The LSU Law Moot Court Board, concerned with the appellate side of advocacy, sponsors the Tullis Moot Court Competition. The competition is limited to 2L participation and consists of teams of two student partners who compete in two parts. First, the team is tasked with writing a brief based on the case file uploaded to the Law Center’s Advocacy website, www.advoacy.law.lsu.edu. The brief consists of two issues to address, with each partner responsible for one. Professor Brooks states that this year’s first issue is a confrontation clause problem concerning whether a statement made by a child to a state worker is admissible in trial without putting the child on the stand. The second issue asks whether states must offer an insanity defense to defendants. The deadline for questions about the case file is September 12th by 5:00 p.m. and the deadline for brief submission is September 19th by 5:00 p.m.

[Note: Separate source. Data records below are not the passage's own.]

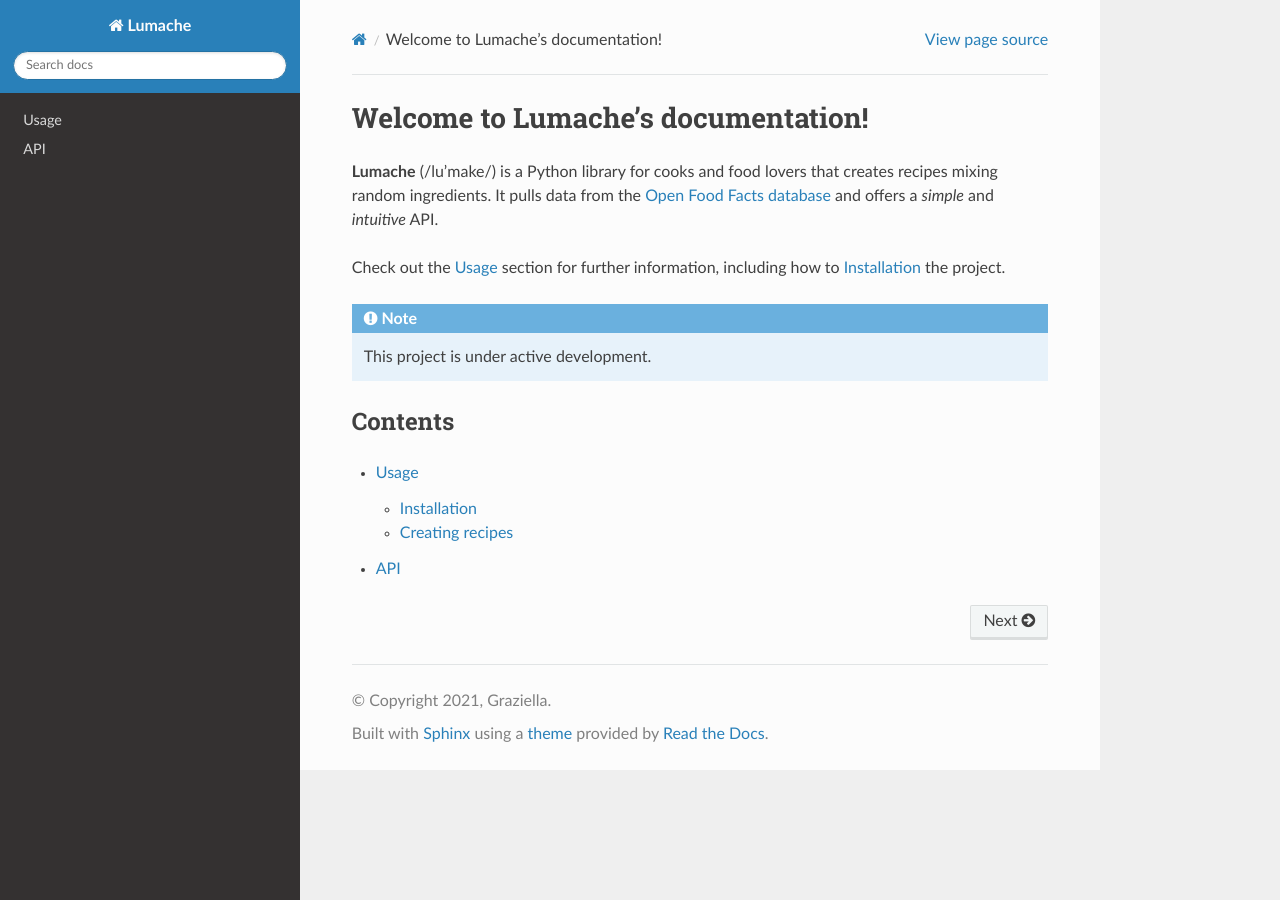
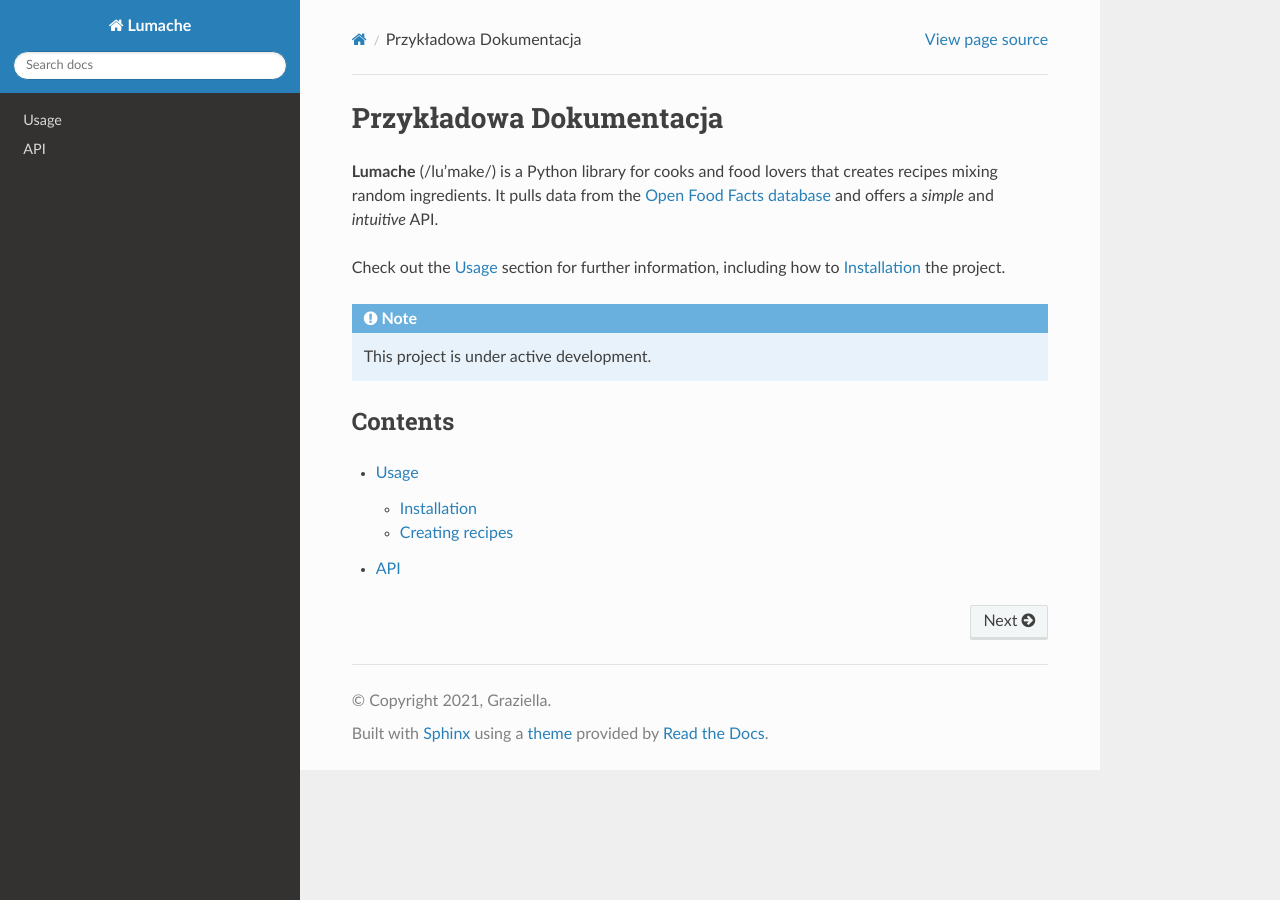
Before and after one commit to KubiakBlazejZSE/zse-4TFBLAZEJKUBIAK-rtd, a Sphinx documentation site: the page built from docs/source/index.rst, in a window 1280 px wide. Built offline with Sphinx 7.4.7 and the Read the Docs theme 3.1.0, drawn with Linux system fonts in a browser that asks for light colours.

Commit message:
Update index.rst

```diff
--- a/docs/source/index.rst
+++ b/docs/source/index.rst
@@ -1,4 +1,4 @@
-Welcome to Lumache's documentation!
+Przykładowa Dokumentacja
 ===================================
 
 **Lumache** (/lu'make/) is a Python library for cooks and food lovers
```
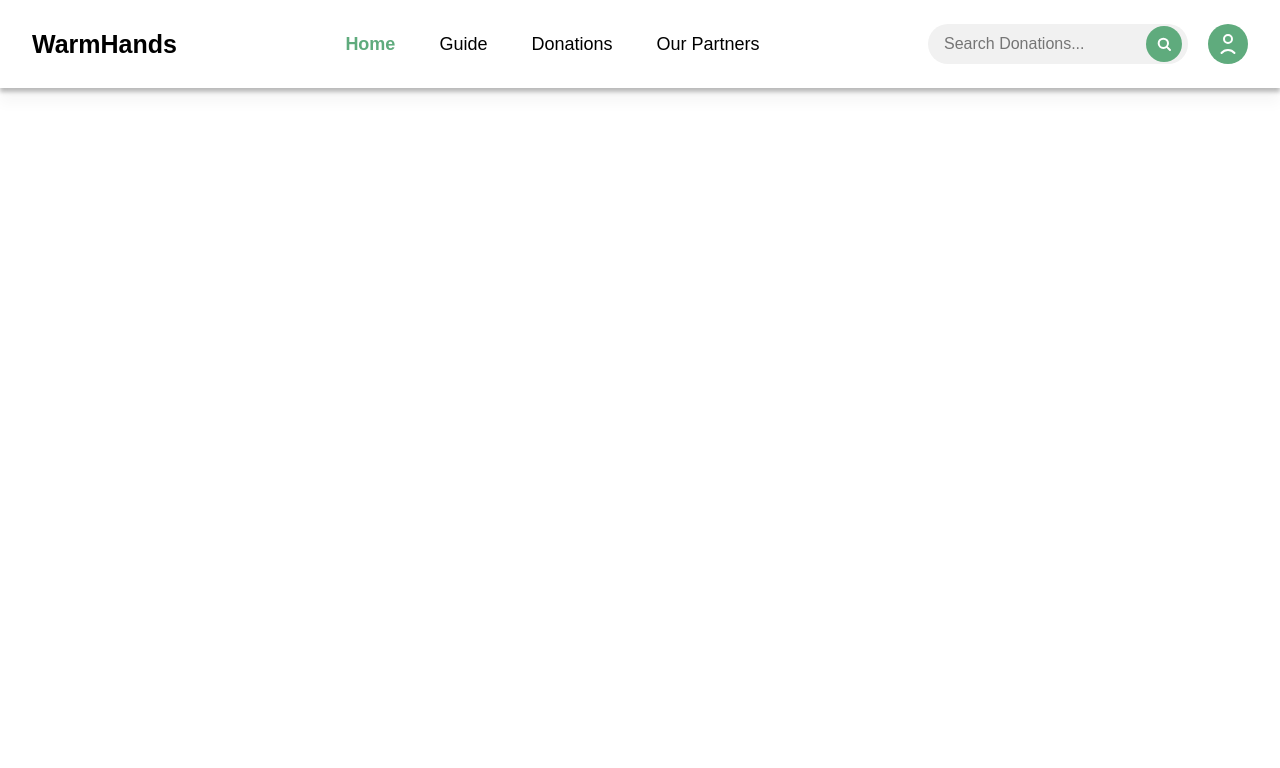
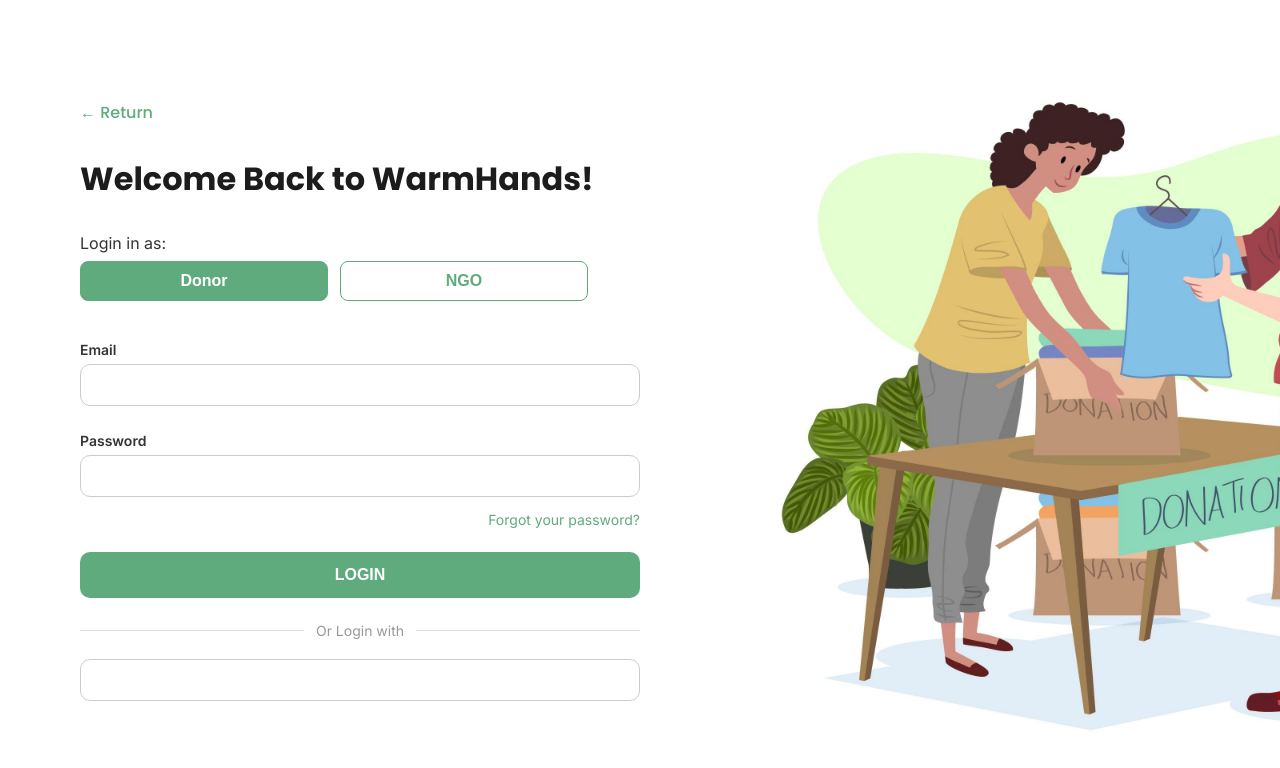
Before and after one commit to HusseinAtoui/donationplatform-frontend, a React (Create React App) app: page /login in a window 1280 px wide. Shown: the top 768 px of the page. Built offline with nearby package versions, Linux system fonts and the light colour scheme.

Commit message:
login page setup
addition/ fix

```diff
--- a/src/App.js
+++ b/src/App.js
@@ -1,16 +1,30 @@
 import React from 'react';
-import { BrowserRouter as Router, Routes, Route } from 'react-router-dom';
+import { BrowserRouter as Router, Routes, Route, useLocation } from 'react-router-dom';
 import NavBar from './components/NavBar/NavBar';
 import HomePage from './pages/HomePage';
+import Login from './pages/Login/Login';
+
+function AppContent() {
+  const location = useLocation();
+
+  // Define paths where NavBar should NOT appear
+  const hideNavPaths = ['/login'];
+
+  return (
+    <>
+      {!hideNavPaths.includes(location.pathname) && <NavBar />}
+      <Routes>
+        <Route path="/" element={<HomePage />} />
+        <Route path="/login" element={<Login />} />
+      </Routes>
+    </>
+  );
+}
 
 function App() {
   return (
     <Router>
-      <NavBar />
-      <Routes>
-        <Route path="/" element={<HomePage />} />
-        {/* Add more routes as you create new pages */}
-      </Routes>
+      <AppContent />
     </Router>
   );
 }
--- a/src/components/NavBar/NavBar.jsx
+++ b/src/components/NavBar/NavBar.jsx
@@ -1,4 +1,5 @@
 import React, { useState, useEffect } from 'react';
+import { Link } from 'react-router-dom';
 import './NavBar.css';
 
 export default function NavBar() {
@@ -49,7 +50,7 @@ export default function NavBar() {
                         </button>
                     </div>
 
-                    <button className="navbar__login-icon" aria-label="Login">
+                    <Link to="/login" className="navbar__login-icon" aria-label="Login">
                         <svg
                             xmlns="http://www.w3.org/2000/svg"
                             height="24"
@@ -64,7 +65,7 @@ export default function NavBar() {
                             <circle cx="12" cy="7" r="4" />
                             <path d="M5.5 21a8.38 8.38 0 0 1 13 0" />
                         </svg>
-                    </button>
+                    </Link>
 
                     <button
                         className="navbar__hamburger"
--- /dev/null
+++ b/src/pages/Login/Login.css
@@ -0,0 +1,151 @@
+/* Fonts */
+@import url('https://fonts.googleapis.com/css2?family=Inter:wght@400;600&family=Poppins:wght@500;700&display=swap');
+
+.login-container {
+    display: flex;
+    height: 100vh;
+    font-family: 'Inter', sans-serif;
+}
+
+/* Left Section */
+.login-left {
+    flex: 1;
+    padding: 60px 80px;
+    display: flex;
+    flex-direction: column;
+    justify-content: center;
+    background-color: #ffffff;
+}
+
+.return-text {
+    color: #5FAB7D;
+    font-size: 16px;
+    font-weight: 500;
+    cursor: pointer;
+    margin-bottom: 30px;
+    font-family: 'Poppins', sans-serif;
+}
+
+.welcome-title {
+    font-size: 32px;
+    font-weight: 700;
+    color: #1C1C1C;
+    margin-bottom: 30px;
+    font-family: 'Poppins', sans-serif;
+}
+
+/* Toggle */
+.login-as-label {
+    font-size: 16px;
+    color: #333;
+    margin-bottom: 8px;
+}
+
+.user-type-toggle {
+    display: flex;
+    gap: 12px;
+    margin-bottom: 24px;
+}
+
+.user-type-btn {
+    padding: 10px 20px;
+    border: 1px solid #5FAB7D;
+    border-radius: 8px;
+    background-color: #fff;
+    color: #5FAB7D;
+    font-weight: 600;
+    cursor: pointer;
+    transition: background 0.2s ease;
+}
+
+.user-type-btn.active {
+    background-color: #5FAB7D;
+    color: white;
+}
+
+/* Inputs */
+.input-label {
+    font-size: 14px;
+    margin-top: 16px;
+    margin-bottom: 6px;
+    color: #333;
+}
+
+.login-input {
+    width: 100%;
+    padding: 12px 16px;
+    font-size: 14px;
+    border: 1px solid #ccc;
+    border-radius: 10px;
+    outline: none;
+    margin-bottom: 10px;
+    transition: border 0.2s ease;
+}
+
+.login-input:focus {
+    border-color: #5FAB7D;
+}
+
+/* Forgot Password */
+.forgot-password {
+    font-size: 14px;
+    color: #5FAB7D;
+    cursor: pointer;
+    margin-top: 4px;
+    margin-bottom: 24px;
+    text-align: right;
+}
+
+/* Login Button */
+.login-btn {
+    width: 100%;
+    padding: 14px;
+    font-size: 16px;
+    background-color: #5FAB7D;
+    color: white;
+    border: none;
+    border-radius: 10px;
+    font-weight: 600;
+    cursor: pointer;
+    margin-bottom: 24px;
+    transition: background 0.3s ease;
+}
+
+.login-btn:hover {
+    background-color: #4a9468;
+}
+
+/* Divider */
+.login-divider {
+    display: flex;
+    align-items: center;
+    gap: 12px;
+    color: #999;
+    font-size: 14px;
+    margin-bottom: 20px;
+}
+
+.login-divider .line {
+    flex: 1;
+    height: 1px;
+    background-color: #ddd;
+}
+
+/* Google Login */
+.google-btn {
+    width: 100%;
+    padding: 12px;
+    font-size: 14px;
+    border: 1px solid #ccc;
+    border-radius: 10px;
+    background-color: white;
+    cursor: pointer;
+    font-weight: 500;
+}
+
+/* Right Section */
+.login-image {
+    flex: 1;
+    background-image: url('../../assets/login-illustration.jpg');
+    background-size: cover;
+}
--- /dev/null
+++ b/src/pages/Login/Login.jsx
@@ -0,0 +1,63 @@
+import React, { useState } from 'react';
+import './Login.css';
+
+export default function Login() {
+    const [userType, setUserType] = useState('Donor');
+    const [email, setEmail] = useState('');
+    const [password, setPassword] = useState('');
+
+    return (
+        <div className="login-container">
+            <div className="login-left">
+                <p className="return-text">← Return</p>
+                <h1 className="welcome-title">Welcome Back to WarmHands!</h1>
+
+                <p className="login-as-label">Login in as:</p>
+                <div className="user-type-toggle">
+                    <button
+                        className={`user-type-btn ${userType === 'Donor' ? 'active' : ''}`}
+                        onClick={() => setUserType('Donor')}
+                    >
+                        Donor
+                    </button>
+                    <button
+                        className={`user-type-btn ${userType === 'NGO' ? 'active' : ''}`}
+                        onClick={() => setUserType('NGO')}
+                    >
+                        NGO
+                    </button>
+                </div>
+
+                <label className="input-label">Email</label>
+                <input
+                    className="login-input"
+                    type="email"
+                    value={email}
+                    onChange={(e) => setEmail(e.target.value)}
+                />
+
+                <label className="input-label">Password</label>
+                <input
+                    className="login-input"
+                    type="password"
+                    value={password}
+                    onChange={(e) => setPassword(e.target.value)}
+                />
+
+                <p className="forgot-password">Forgot your password?</p>
+
+                <button className="login-btn">LOGIN</button>
+
+                <div className="login-divider">
+                    <div className="line" />
+                    <span>Or Login with</span>
+                    <div className="line" />
+                </div>
+
+                <button className="google-btn">Google</button>
+            </div>
+
+            <div className="login-image" />
+        </div>
+    );
+}
```
Also changed, not shown: src/assets/login-illustration.jpg (added).
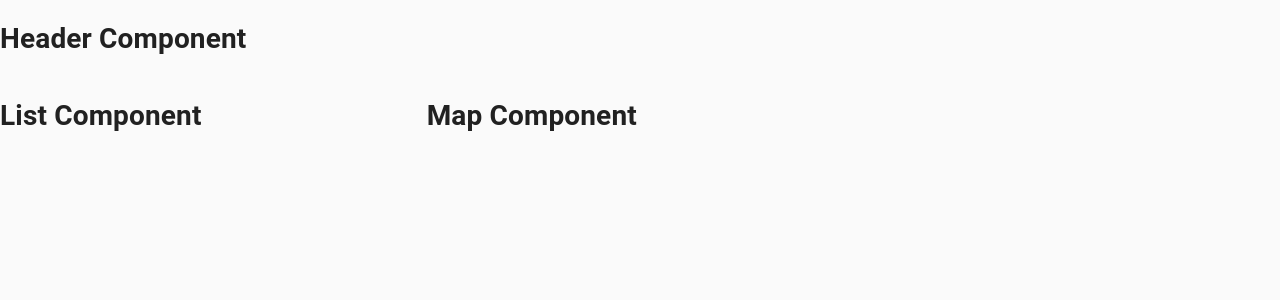
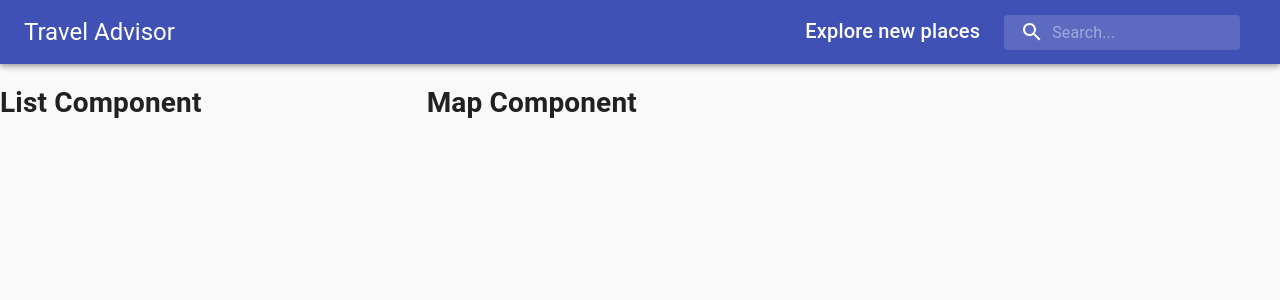
Before and after one commit to MilenaGkm/TripAdvisor, a React (Create React App) app: page / in a window 1280 px wide. Shown: the top 300 px of the page. Built offline with nearby package versions, Linux system fonts and the light colour scheme.

Commit message:
header step 1

```diff
--- a/src/components/Header/Header.jsx
+++ b/src/components/Header/Header.jsx
@@ -1,8 +1,33 @@
 import React from 'react';
+import { Autocomplete } from '@react-google-maps/api';
+import { AppBar, Toolbar, Typography, InputBase, Box } from '@material-ui/core';
+import SearchIcon from '@material-ui/icons/Search'
+import useStyles from './styles'
 
 const Header = () => {
+    const classes = useStyles();
   return (
-      <h1>Header Component</h1>
+    //   <h1>Header Component</h1>
+    <AppBar position="static">
+        <Toolbar className={classes.toolbar}>
+            <Typography variant="h5" className={classes.title}>
+                Travel Advisor
+            </Typography>
+            <Box display="flex">
+                <Typography variant="h6" className={classes.title}>
+                Explore new places
+                </Typography>
+                {/* <Autocomplete> */}
+                    <div className={classes.search}>
+                        <div className={classes.searchIcon}>
+                            <SearchIcon />
+                        </div>
+                        <InputBase placeholder="Search..." classes={{ root: classes.inputRoot, input: classes.inputInput}} />
+                    </div>
+                {/* </Autocomplete> */}
+            </Box>
+        </Toolbar>
+    </AppBar>
   );
 }
 
--- a/src/components/Header/styles.js
+++ b/src/components/Header/styles.js
@@ -0,0 +1,32 @@
+import { alpha, makeStyles } from "@material-ui/core/styles";
+
+export default makeStyles((theme) => ({
+    title: {
+        display: 'none',
+        [theme.breakpoints.up('sm')]: {
+            display: 'block',
+        },
+    },
+    search: {
+        position: 'relative',
+        borderRadius: theme.shape.borderRadius,
+        backgroundColor: alpha(theme.palette.common.white, 0.15),
+        '&:hover': { backgroundColor: alpha(theme.palette.common.white, 0.25) },
+        marginRight: theme.spacing(2),
+        marginLeft: 0,
+        width: '100%',
+        [theme.breakpoints.up('sm')]: { marginLeft: theme.spacing(3), width: 'auto' },
+    },
+    searchIcon: {
+        padding: theme.spacing(0, 2), height: '100%', position: 'absolute', pointerEvents: 'none', display: 'flex', alignItems: 'center', justifyContent: 'center',
+    },
+    inputRoot: {
+        color: 'inherit',
+    },
+    inputInput: {
+        padding: theme.spacing(1, 1, 1, 0), paddingLeft: `calc(1em + ${theme.spacing(4)}px)`, transition: theme.transitions.create('width'), width: '100%', [theme.breakpoints.up('md')]: { width: '20ch' },
+    },
+    toolbar: {
+        display: 'flex', justifyContent: 'space-between',
+    },
+}))
```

After briefs are submitted, student teams should begin to prepare an oral argument to present in front of a panel of judges. The first preliminary round of oral arguments begins on September 29th and the second preliminary round begins on October 4th. After two preliminary rounds, the top 16 teams enter a one-loss elimination bracket until a champion is determined by the judges and our own Dean Galligan. The elimination rounds begin October 10th and continue through October 19th. The final round takes place on October 24th at 6:00 p.m. in the Robinson Courtroom. The two winners will have their names inscribed on the Law Center’s Tullis plaque, located outside the Robinson Courtroom, and the highest scoring students will be appointed to the Moot Court Board for the following year. Awards are also given to the top oral advocates and the top briefs.
It is important to note that students must participate in the internal Tullis competition in order to try out for an external moot court team. Many have misunderstood this requirement in the past and lost the opportunity to compete on an external advocacy team.
The timeline for internal and external competition may be initially confusing for 2L’s, considering the schedule. For example, Tullis briefs are due September 19th. Oral arguments take place September 29th through October 24th. However, in-between that time period, moot court external team tryouts take place on September 21st and 22nd. As long as students keep track of the schedule listed on the advocacy website, preparation for both tryouts can be achieved in advance.
Second year students seeking to participate in external team tryouts must submit the Argument section of their Tullis brief as a writing sample. Third-year students planning to try out for a moot court external team may submit either the Argument section on their issue from last year’s Tullis problem or a legal writing sample of no more than 10 pages. 3Ls trying out for a moot court external team are not required to have participated in last year’s Tullis Competition. The tryout requires all participants to present two seven minute oral arguments to a panel of Moot Court coaches and returning team members. The oral argument will be based on this year’s Tullis problem.
The Law Center’s external teams have an established reputation for success. LSU Law’s Moot Court program is ranked 34th in the nation, according to the Blakely Advocacy Institute at the University of Houston. With 31 teams available, Professor Brooks states that roughly 50 to 65 percent of the applicants who try out for an external moot court team are accepted, depending on the year. Professor Brooks attributes our success not to a high volume of teams, but to our “very talented coaches and students.”
“Work hard in your second semester,” Professor Brooks said of 1L’s looking to participate in next year’s Tullis competition. He emphasizes that the brief and oral argument submitted in the 1L spring writing class translates to the same skill set used in competition.
Each year the Trial Advocacy Board sponsors the Ira S. Flory Mock Trial Competition. The competition represents a full-trial simulation where teams of two participate in either a criminal in the fall semester or civil case in the spring semester. Any 2L or 3L can participate as an attorney while any student, including 1Ls, can act as a juror or witness. The case file, State of Louisiana v. Jonathan Spencer, can be found on the advocacy website. Winners of the competition receive a trophy and points toward their Trial Advocacy Board membership. Participating in the Flory competition is also an excellent way to practice for external team tryouts.
The team registration for this year’s competition ended September 6th. Likewise, the external trial advocacy team tryouts took place last week. However, for future reference, participation in the internal Flory competition is not required in order to try out for a trial advocacy external team.
The Tullis Moot Court and Flory Mock Trial competitions are just two of the many competitions offered by LSU Law’s Advocacy Program. All competitions are designed to give students an opportunity to substantively develop advocacy skills that will be utilized in future employment. Additional information on Tullis, Flory, or other advocacy competitions can be found at https://advocacy.law.lsu.edu/.